» To do: When a line of the entries contains the word "權重明細", report that line.

» Data for analysis:
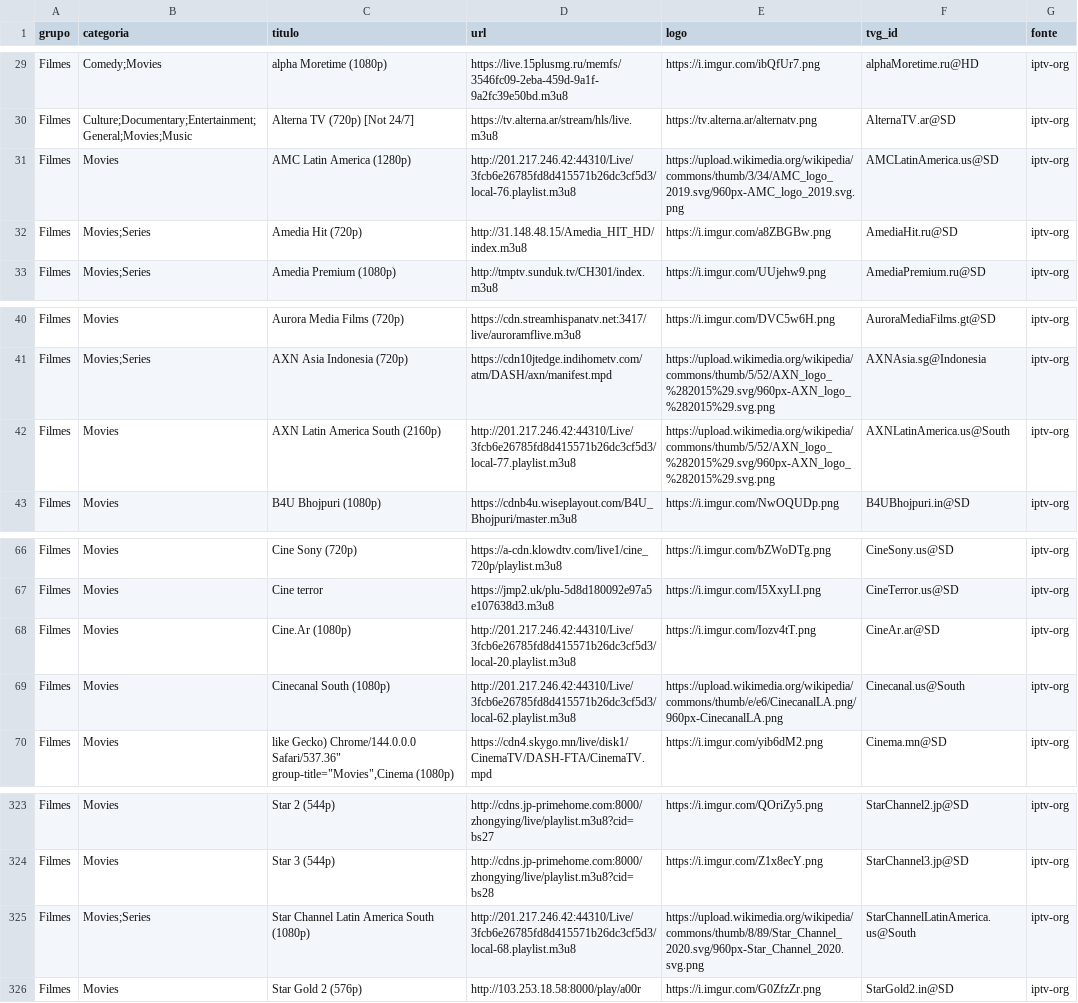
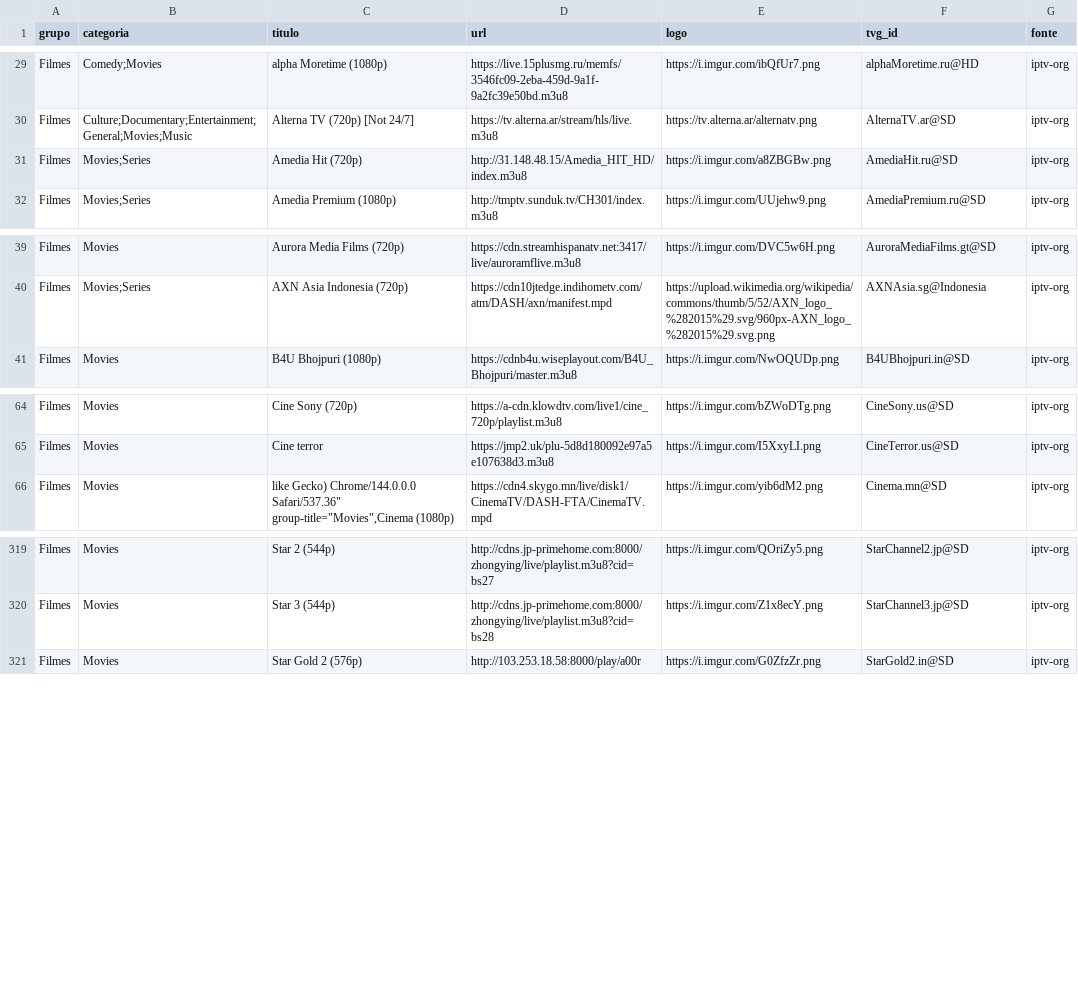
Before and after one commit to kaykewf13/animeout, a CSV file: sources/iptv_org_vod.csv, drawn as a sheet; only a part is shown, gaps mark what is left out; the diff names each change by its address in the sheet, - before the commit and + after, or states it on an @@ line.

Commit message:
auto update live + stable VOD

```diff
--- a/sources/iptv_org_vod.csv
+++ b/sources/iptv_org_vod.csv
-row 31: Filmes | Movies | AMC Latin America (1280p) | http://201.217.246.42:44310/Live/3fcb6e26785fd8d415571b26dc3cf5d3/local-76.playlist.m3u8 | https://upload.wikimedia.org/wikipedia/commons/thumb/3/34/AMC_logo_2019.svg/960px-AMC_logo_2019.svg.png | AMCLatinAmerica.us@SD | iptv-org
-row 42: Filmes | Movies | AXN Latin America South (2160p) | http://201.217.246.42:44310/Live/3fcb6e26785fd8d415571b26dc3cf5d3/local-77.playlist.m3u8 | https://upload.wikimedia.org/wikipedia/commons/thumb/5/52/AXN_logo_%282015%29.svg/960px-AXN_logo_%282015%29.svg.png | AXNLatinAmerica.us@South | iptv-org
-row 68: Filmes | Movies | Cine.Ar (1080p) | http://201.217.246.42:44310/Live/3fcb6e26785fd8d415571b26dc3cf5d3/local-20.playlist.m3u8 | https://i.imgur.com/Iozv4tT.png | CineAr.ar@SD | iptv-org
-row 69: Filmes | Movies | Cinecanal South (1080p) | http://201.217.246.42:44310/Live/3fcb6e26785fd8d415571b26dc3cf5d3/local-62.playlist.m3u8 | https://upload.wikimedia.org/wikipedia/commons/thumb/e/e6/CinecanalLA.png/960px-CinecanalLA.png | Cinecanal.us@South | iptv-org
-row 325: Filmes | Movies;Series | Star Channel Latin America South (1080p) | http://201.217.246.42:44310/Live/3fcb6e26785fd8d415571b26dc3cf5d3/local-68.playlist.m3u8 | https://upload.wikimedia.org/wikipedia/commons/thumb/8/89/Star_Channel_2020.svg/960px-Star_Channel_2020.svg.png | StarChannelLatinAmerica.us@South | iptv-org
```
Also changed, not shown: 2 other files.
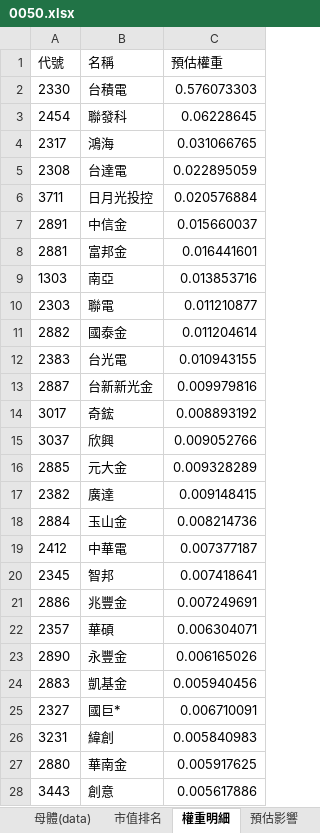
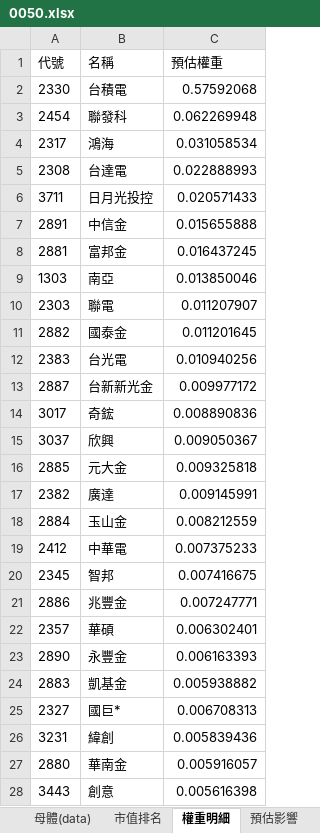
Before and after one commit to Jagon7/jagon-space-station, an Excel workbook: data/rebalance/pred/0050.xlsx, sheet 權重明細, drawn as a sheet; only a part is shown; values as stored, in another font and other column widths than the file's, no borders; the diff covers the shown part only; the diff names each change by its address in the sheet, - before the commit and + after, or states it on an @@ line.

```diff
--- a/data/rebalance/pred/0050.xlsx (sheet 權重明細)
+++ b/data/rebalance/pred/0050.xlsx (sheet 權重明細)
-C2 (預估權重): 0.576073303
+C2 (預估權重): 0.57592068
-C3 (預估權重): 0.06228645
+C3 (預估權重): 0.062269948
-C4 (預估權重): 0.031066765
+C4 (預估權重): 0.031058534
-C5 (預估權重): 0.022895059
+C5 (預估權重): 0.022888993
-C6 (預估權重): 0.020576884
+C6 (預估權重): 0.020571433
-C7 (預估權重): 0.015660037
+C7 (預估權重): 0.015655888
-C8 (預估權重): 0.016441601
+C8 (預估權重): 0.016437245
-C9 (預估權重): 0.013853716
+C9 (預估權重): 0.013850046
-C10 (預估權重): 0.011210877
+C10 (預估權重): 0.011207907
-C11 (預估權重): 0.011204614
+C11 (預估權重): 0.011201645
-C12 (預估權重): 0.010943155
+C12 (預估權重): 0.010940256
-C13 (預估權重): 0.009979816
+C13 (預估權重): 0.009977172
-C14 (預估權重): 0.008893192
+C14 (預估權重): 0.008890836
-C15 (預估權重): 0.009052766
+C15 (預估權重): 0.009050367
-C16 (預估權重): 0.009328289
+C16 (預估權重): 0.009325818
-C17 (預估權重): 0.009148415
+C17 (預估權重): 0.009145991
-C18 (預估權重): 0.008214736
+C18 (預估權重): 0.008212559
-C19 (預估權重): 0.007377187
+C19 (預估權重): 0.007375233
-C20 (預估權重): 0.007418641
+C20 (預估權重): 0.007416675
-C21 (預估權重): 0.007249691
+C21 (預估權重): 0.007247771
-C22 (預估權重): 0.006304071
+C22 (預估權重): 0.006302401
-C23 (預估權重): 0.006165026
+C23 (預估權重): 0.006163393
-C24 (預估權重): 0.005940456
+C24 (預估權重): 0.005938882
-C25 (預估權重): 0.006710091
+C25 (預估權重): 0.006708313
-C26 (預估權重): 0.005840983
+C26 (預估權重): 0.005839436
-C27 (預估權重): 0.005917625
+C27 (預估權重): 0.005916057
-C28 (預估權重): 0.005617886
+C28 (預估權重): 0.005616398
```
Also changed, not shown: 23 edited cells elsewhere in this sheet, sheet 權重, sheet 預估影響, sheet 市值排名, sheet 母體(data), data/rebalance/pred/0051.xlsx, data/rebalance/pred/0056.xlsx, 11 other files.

» Output of the task:
Before and after one commit to Jagon7/jagon-space-station, an Excel workbook: data/rebalance/pred/0050.xlsx, sheet 權重明細, drawn as a sheet; only a part is shown; values as stored, in another font and other column widths than the file's, no borders; the diff covers the shown part only; the diff names each change by its address in the sheet, - before the commit and + after, or states it on an @@ line.
--- a/data/rebalance/pred/0050.xlsx (sheet 權重明細)
+++ b/data/rebalance/pred/0050.xlsx (sheet 權重明細)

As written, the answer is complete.